Bouchra Khalili approaches history as a constellation of forces haunting the present. Through a practice that includes film, installation, photography, and printmaking, the artist reimagines the revolutionary arc of the last century. Born in Casablanca during the Moroccan Years of Lead—a period of repression and unrest which began in the 1960s and continued through the ‘80s—Khalili takes the force and failure of the nation-state as a primary thematic concern. Beginning each project with a period of rigorous research, Khalili draws from historical material and reanimates first-person accounts to challenge restrictive conceptions of citizenship. She weaves together imagery and sound in an associative relationship to invoke the revolutionary impulse.
Khalili’s The Mapping Journey Project (2008–11) is an eight-channel video installation that details the stories of eight people who traveled illegally into the Mediterranean basin from North Africa or the Middle East. Each channel features one subject as they describe their border crossing while sketching their route on a paper map of the world; only their hands are seen in the frame. The Mapping Journey Project reveals the tension between policed national borders and migration, showing the cartographic forms traversed by will and necessity.
The video The Tempest Society (2017) explores the legacy of al-Assifa (Arabic for “the Tempest”), an agitprop theater group and social project active in 1970s Paris. Formed by a Moroccan migrant worker and two French student activists, al-Assifa’s history runs parallel to broader junctions of revolt and radicalism. The group occupied factories, cinemas, and city squares, engaging the public through oral storytelling. Although al-Assifa’s supporters included activist communities, artists, and intellectuals, including Michel Foucault and Gilles Deleuze, little documentation of the collective remains. The Tempest Society thus acts as a gesture of posterity and a celebration of possibility. For the 60-minute video commissioned by documenta 14 and exhibited in Athens in 2017, Khalili invited three young Athenians from diverse backgrounds to tell the story of al-Assifa. Punctuating and expanding upon the themes of the work are photographs of Pier Paolo Pasolini and Antonio Gramsci. Through this unique retelling of history, Khalili positions the viewer in a deliberately discontinuous temporality. The artist locates crucial links between seemingly disparate struggles and shows historical events as continuous rather than foreclosed.
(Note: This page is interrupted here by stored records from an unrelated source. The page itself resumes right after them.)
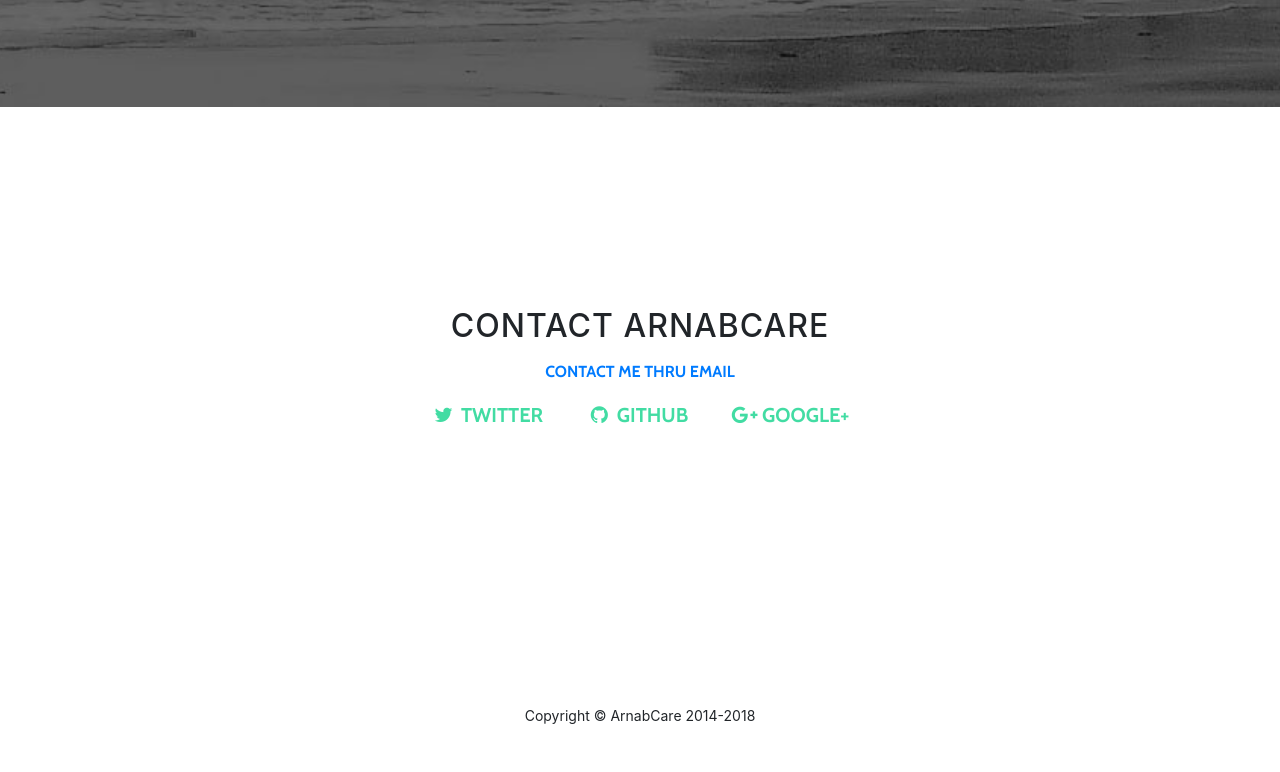
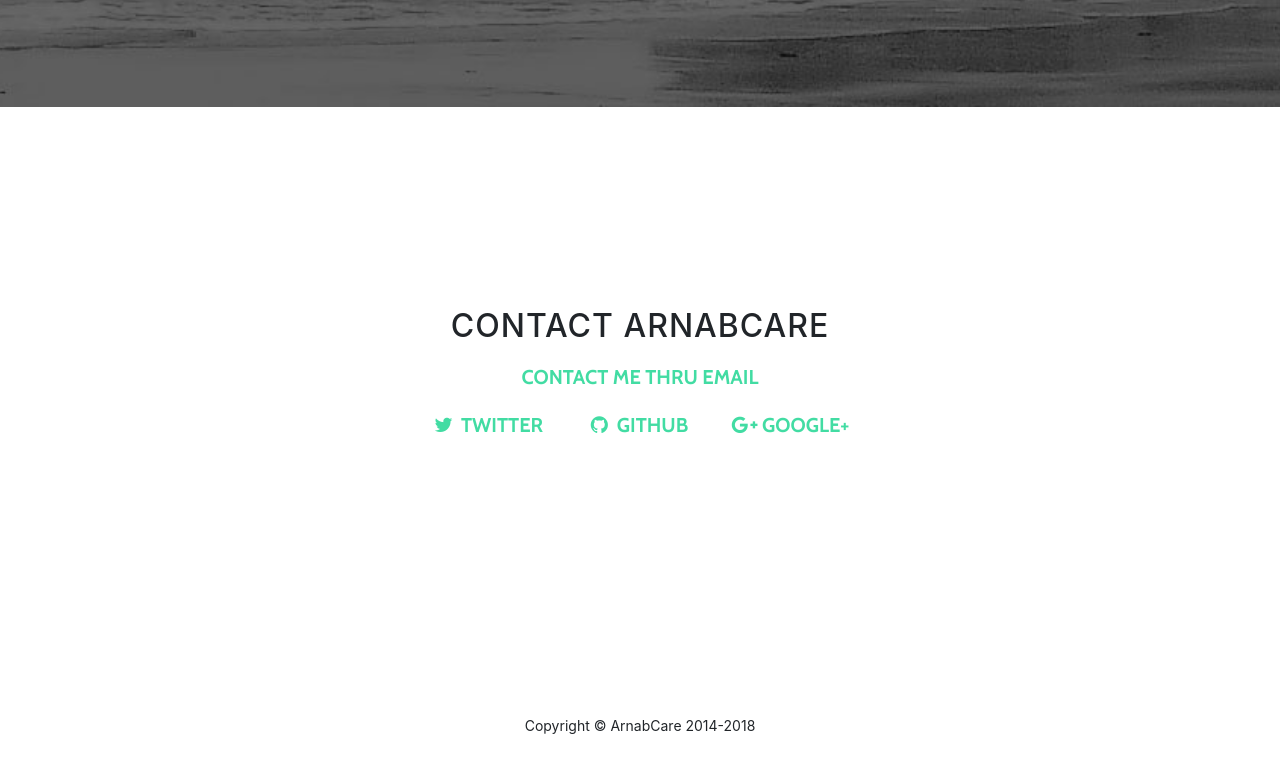
Before and after one commit to ArnabCare/arnabcare.github.io, a website with bundled scripts: page index.html in a window 1280 px wide. Shown: the part 2053-2825 px from the top of the page. Built offline with nearby package versions, Linux system fonts and the light colour scheme.

Commit message:
update index.html

```diff
--- a/index.html
+++ b/index.html
@@ -99,7 +99,7 @@
         <div class="row">
           <div class="col-lg-8 mx-auto">
             <h2>Contact ArnabCare</h2>
-            <a href="mailto:arnabcare21@gmail.com" class=btn btn-default btn-lg subject="Contact">Contact Me thru Email</a>
+            <a href="mailto:arnabcare21@gmail.com" class="btn btn-default btn-lg" subject="Contact">Contact Me thru Email</a>
 
             <ul class="list-inline banner-social-buttons">
               <li class="list-inline-item">
```
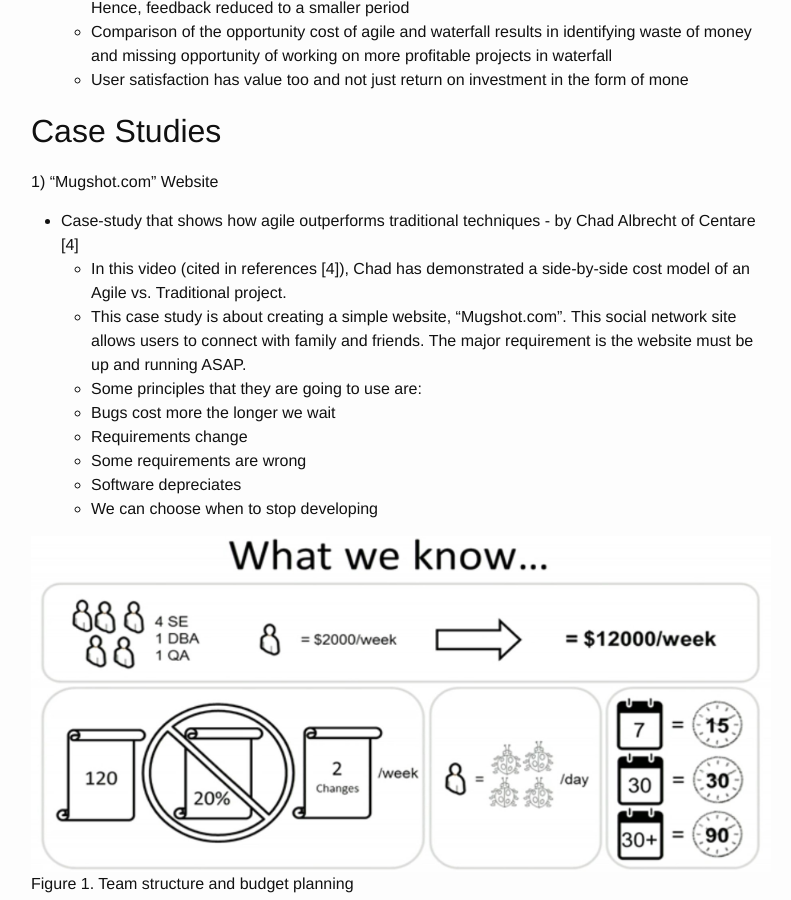
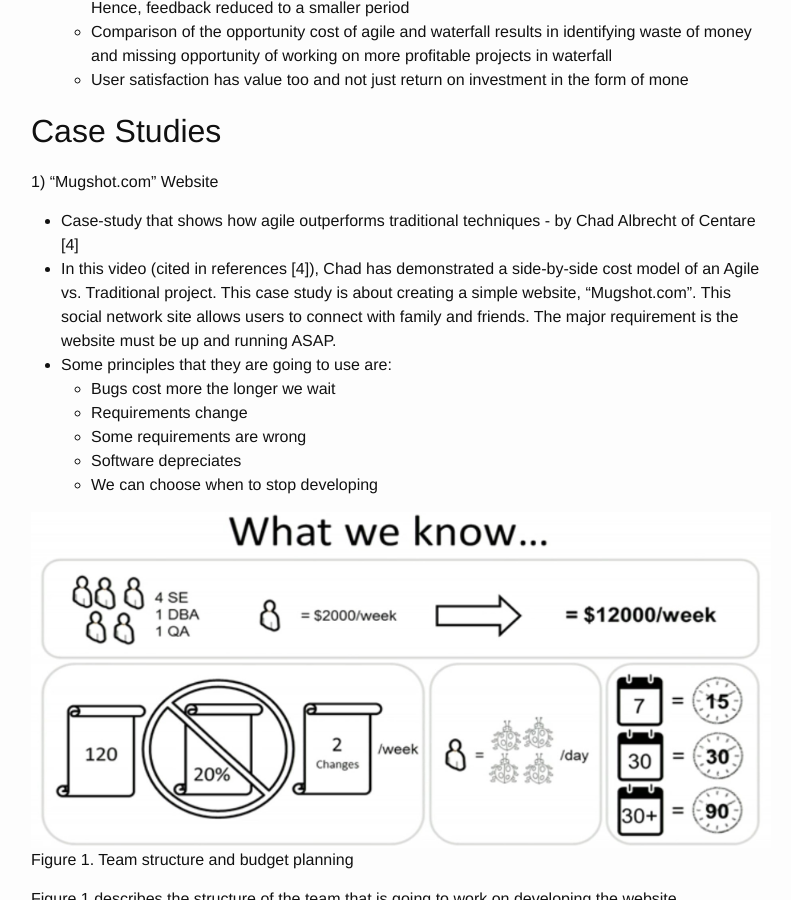
Before and after one commit to css566/css566.github.io, a Jekyll site: the page built from _posts/2016-04-28-agile_economic.md, in a window 1280 px wide and 900 px high, scrolled down 3669 px. Shown: the whole window, without its empty margins (239-1030 px from the left). Built offline with Jekyll 4.4.1, drawn with Linux system fonts in a browser that asks for light colours; comment, search, counter and statistics services are not loaded.

Commit message:
Last bulleting indentation fixes

```diff
--- a/_posts/2016-04-28-agile_economic.md
+++ b/_posts/2016-04-28-agile_economic.md
@@ -100,9 +100,8 @@ Case Studies
 1) "Mugshot.com" Website
 
 - Case-study that shows how agile outperforms traditional techniques - by Chad Albrecht of Centare [4]
-   - In this video (cited in references [4]), Chad has demonstrated a side-by-side cost model of an Agile vs. Traditional project.
-   - This case study is about creating a simple website, “Mugshot.com”. This social network site allows users to connect with family and friends. The major requirement is the website must be up and running ASAP.
-   - Some principles that they are going to use are:
+- In this video (cited in references [4]), Chad has demonstrated a side-by-side cost model of an Agile vs. Traditional project. This case study is about creating a simple website, “Mugshot.com”. This social network site allows users to connect with family and friends. The major requirement is the website must be up and running ASAP.
+- Some principles that they are going to use are:
     - Bugs cost more the longer we wait
     - Requirements change
     - Some requirements are wrong
```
While in residence at Callie’s, Khalili rehearsed, constructed, and filmed The Magic Lantern (2022), a mixed-media installation that takes as its starting point the work of Swiss video pioneer Carole Roussopoulos (1945-2009), whose video camera and work already appeared in Khalili’s previous video installations Foreign Office (2015) and Twenty-Two Hours (2018). The work reactivates the art of the “phantasmagoria,” a technique from the late 18th century that combined projected imagery with vivid storytelling in order to conjure ghosts. Notably, activists used the technology to keep the spirit of French revolutionaries alive in the public imagination. Engaging this strategy to evoke a lost 1970 film by Roussopoulos about the struggle of Palestinian refugees, Khalili considers The Magic Lantern to be a continuation of her investigation into the genealogy and ethics of solidarity. The work premiered at Forum Freies Theater, Düsseldorf, in May of 2022, and will have its Berlin premiere at Callie’s in November 2022.